Data provided:
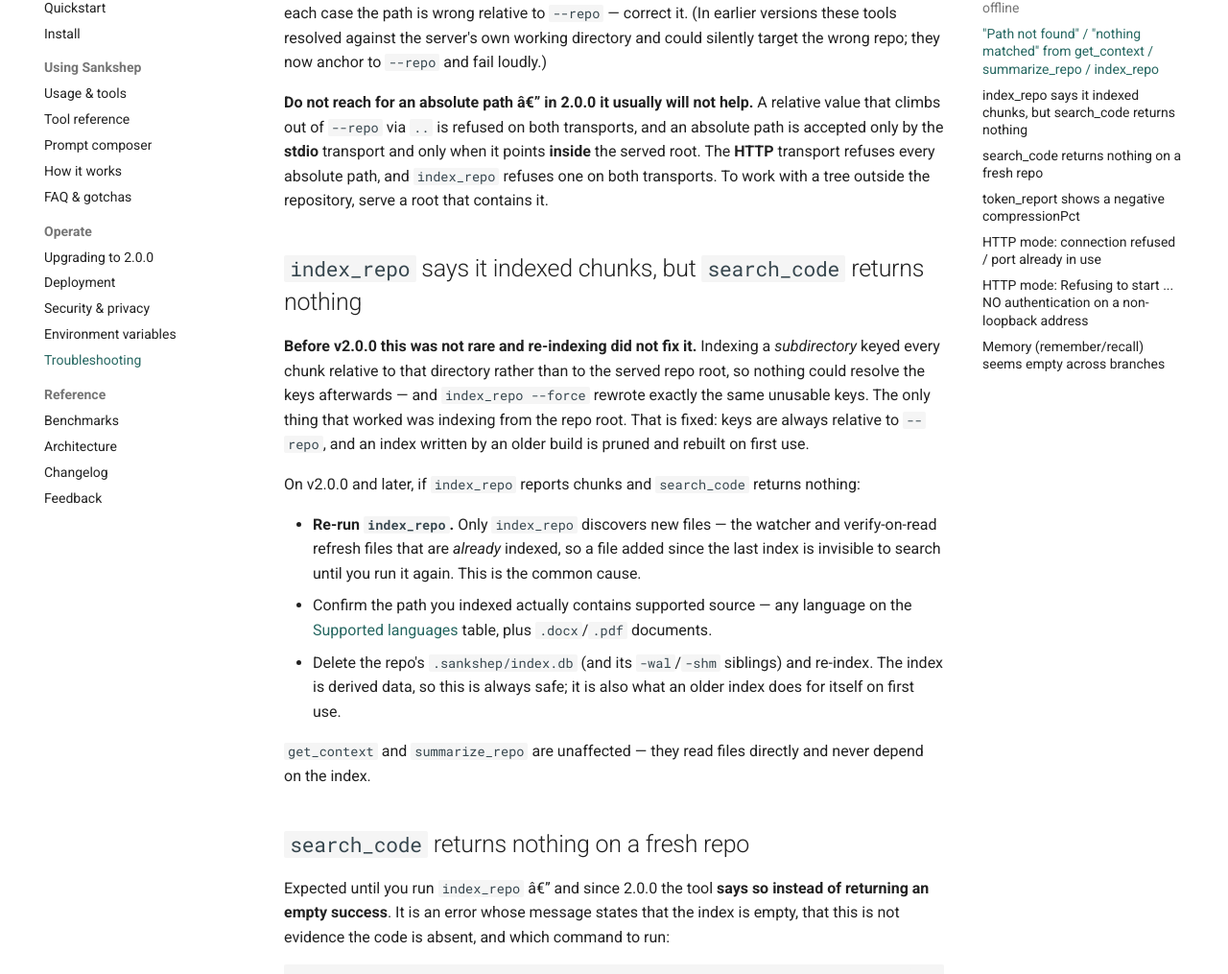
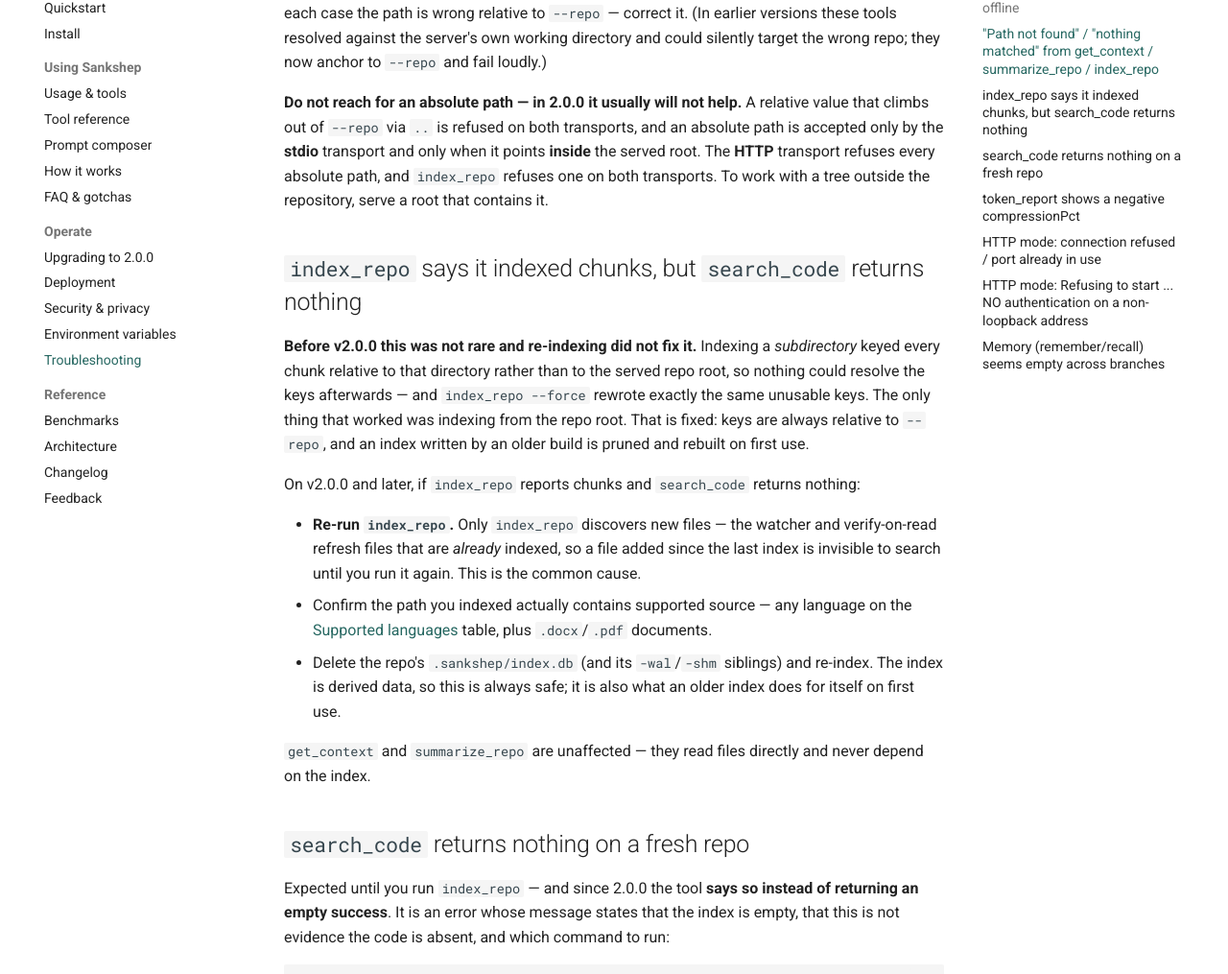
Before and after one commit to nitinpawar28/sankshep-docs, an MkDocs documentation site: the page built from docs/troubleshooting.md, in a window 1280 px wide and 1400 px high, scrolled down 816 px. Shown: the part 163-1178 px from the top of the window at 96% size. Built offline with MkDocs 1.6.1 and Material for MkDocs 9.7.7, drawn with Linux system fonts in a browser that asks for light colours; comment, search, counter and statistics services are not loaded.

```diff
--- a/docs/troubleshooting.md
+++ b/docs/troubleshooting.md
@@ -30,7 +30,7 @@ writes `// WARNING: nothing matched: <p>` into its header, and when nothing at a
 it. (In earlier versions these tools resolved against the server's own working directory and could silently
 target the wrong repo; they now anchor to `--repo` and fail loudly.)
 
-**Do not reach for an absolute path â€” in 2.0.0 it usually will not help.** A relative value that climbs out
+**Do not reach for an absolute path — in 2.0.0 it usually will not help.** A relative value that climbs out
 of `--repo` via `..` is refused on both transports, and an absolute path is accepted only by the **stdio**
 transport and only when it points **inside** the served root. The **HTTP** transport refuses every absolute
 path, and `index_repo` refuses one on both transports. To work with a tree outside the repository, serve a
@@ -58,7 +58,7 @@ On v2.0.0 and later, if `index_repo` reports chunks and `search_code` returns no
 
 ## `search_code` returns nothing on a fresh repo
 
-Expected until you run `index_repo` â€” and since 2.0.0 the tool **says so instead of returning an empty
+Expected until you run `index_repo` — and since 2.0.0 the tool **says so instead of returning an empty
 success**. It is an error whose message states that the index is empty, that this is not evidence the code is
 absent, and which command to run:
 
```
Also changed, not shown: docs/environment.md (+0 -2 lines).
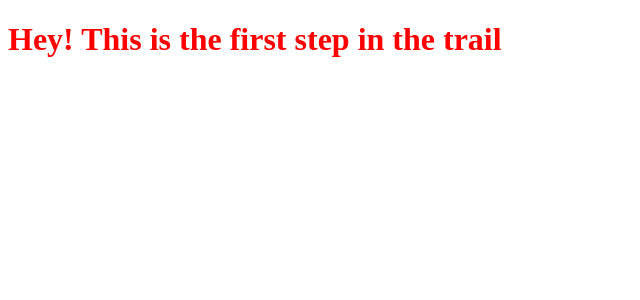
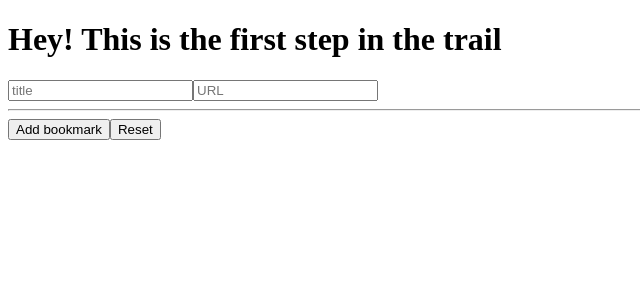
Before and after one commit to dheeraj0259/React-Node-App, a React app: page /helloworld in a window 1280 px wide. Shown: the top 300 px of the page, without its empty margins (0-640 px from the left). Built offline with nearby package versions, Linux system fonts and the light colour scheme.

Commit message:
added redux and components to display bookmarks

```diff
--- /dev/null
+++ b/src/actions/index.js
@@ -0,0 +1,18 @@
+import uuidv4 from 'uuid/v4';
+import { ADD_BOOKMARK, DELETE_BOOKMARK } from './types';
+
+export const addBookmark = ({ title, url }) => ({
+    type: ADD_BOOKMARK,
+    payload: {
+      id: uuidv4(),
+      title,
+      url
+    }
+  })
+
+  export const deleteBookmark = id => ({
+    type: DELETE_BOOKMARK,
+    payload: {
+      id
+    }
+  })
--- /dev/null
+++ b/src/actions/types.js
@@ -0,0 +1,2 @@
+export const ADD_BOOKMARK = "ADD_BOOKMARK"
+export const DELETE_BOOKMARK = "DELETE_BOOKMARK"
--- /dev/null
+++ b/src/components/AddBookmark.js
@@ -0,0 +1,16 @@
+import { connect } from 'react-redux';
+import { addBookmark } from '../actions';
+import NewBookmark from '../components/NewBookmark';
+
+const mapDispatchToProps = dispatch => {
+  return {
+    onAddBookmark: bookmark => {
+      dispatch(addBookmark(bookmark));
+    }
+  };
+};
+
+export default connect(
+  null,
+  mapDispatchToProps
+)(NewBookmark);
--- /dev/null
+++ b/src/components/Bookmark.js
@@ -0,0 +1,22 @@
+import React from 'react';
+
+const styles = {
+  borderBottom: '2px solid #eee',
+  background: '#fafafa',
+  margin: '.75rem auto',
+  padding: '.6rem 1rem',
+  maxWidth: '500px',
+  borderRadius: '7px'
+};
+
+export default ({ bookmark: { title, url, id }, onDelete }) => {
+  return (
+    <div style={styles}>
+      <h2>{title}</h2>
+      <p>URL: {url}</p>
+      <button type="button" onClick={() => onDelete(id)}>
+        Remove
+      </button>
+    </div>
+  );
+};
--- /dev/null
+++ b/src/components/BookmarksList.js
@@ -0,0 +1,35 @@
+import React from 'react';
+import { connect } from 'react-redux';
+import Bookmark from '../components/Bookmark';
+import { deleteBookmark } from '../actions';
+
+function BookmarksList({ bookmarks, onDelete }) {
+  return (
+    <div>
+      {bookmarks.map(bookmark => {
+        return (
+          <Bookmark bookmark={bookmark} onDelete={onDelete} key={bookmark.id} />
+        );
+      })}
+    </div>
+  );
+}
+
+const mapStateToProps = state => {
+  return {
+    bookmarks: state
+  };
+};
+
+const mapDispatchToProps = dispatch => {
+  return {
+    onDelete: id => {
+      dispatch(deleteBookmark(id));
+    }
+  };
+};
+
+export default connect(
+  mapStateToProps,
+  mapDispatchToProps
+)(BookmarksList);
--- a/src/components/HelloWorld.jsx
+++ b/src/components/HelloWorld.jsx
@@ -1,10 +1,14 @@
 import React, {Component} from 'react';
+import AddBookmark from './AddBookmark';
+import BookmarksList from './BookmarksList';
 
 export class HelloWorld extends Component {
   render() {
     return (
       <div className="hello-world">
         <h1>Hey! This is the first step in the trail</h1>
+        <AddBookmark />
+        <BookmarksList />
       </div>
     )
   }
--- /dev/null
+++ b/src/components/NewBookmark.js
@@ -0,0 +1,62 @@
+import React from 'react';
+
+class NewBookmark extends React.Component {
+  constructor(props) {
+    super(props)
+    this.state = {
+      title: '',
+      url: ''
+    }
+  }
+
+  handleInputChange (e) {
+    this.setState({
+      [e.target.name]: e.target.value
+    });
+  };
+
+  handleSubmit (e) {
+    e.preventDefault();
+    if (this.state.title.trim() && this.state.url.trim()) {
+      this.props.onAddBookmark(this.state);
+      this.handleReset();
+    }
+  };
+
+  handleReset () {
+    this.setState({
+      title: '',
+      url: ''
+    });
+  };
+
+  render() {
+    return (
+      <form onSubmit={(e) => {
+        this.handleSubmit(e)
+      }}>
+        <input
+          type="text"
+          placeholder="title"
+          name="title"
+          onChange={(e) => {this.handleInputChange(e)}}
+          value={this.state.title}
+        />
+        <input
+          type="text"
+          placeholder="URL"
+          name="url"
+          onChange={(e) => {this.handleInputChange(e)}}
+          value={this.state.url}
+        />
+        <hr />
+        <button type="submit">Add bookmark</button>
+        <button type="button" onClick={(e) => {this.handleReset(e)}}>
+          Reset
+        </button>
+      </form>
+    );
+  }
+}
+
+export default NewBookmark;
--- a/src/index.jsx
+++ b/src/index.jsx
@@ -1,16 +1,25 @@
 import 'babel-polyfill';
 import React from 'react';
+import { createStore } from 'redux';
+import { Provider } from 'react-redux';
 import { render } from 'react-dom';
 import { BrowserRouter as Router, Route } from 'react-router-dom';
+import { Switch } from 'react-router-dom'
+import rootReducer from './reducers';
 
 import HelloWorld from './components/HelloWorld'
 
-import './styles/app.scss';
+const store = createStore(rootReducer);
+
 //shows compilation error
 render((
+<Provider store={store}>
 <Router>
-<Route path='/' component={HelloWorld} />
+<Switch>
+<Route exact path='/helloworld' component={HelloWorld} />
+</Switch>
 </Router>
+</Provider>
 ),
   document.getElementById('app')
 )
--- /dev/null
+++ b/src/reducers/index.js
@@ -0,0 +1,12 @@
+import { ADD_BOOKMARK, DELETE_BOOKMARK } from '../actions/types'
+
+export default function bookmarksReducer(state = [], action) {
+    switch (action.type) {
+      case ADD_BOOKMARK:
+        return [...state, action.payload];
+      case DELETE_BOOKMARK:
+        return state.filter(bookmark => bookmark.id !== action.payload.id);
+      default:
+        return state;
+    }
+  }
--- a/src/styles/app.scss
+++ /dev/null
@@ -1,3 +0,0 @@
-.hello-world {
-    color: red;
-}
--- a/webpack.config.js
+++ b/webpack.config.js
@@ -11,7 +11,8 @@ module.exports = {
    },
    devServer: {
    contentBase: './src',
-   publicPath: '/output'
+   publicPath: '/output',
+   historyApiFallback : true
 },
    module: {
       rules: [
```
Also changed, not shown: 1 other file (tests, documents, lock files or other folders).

Problem to solve:
Return every line of the preceding records in which the word "docs" appears.

Answer to this task:
Before and after one commit to nitinpawar28/sankshep-docs, an MkDocs documentation site: the page built from docs/troubleshooting.md, in a window 1280 px wide and 1400 px high, scrolled down 816 px. Shown: the part 163-1178 px from the top of the window at 96% size. Built offline with MkDocs 1.6.1 and Material for MkDocs 9.7.7, drawn with Linux system fonts in a browser that asks for light colours; comment, search, counter and statistics services are not loaded.
--- a/docs/troubleshooting.md
+++ b/docs/troubleshooting.md
Also changed, not shown: docs/environment.md (+0 -2 lines).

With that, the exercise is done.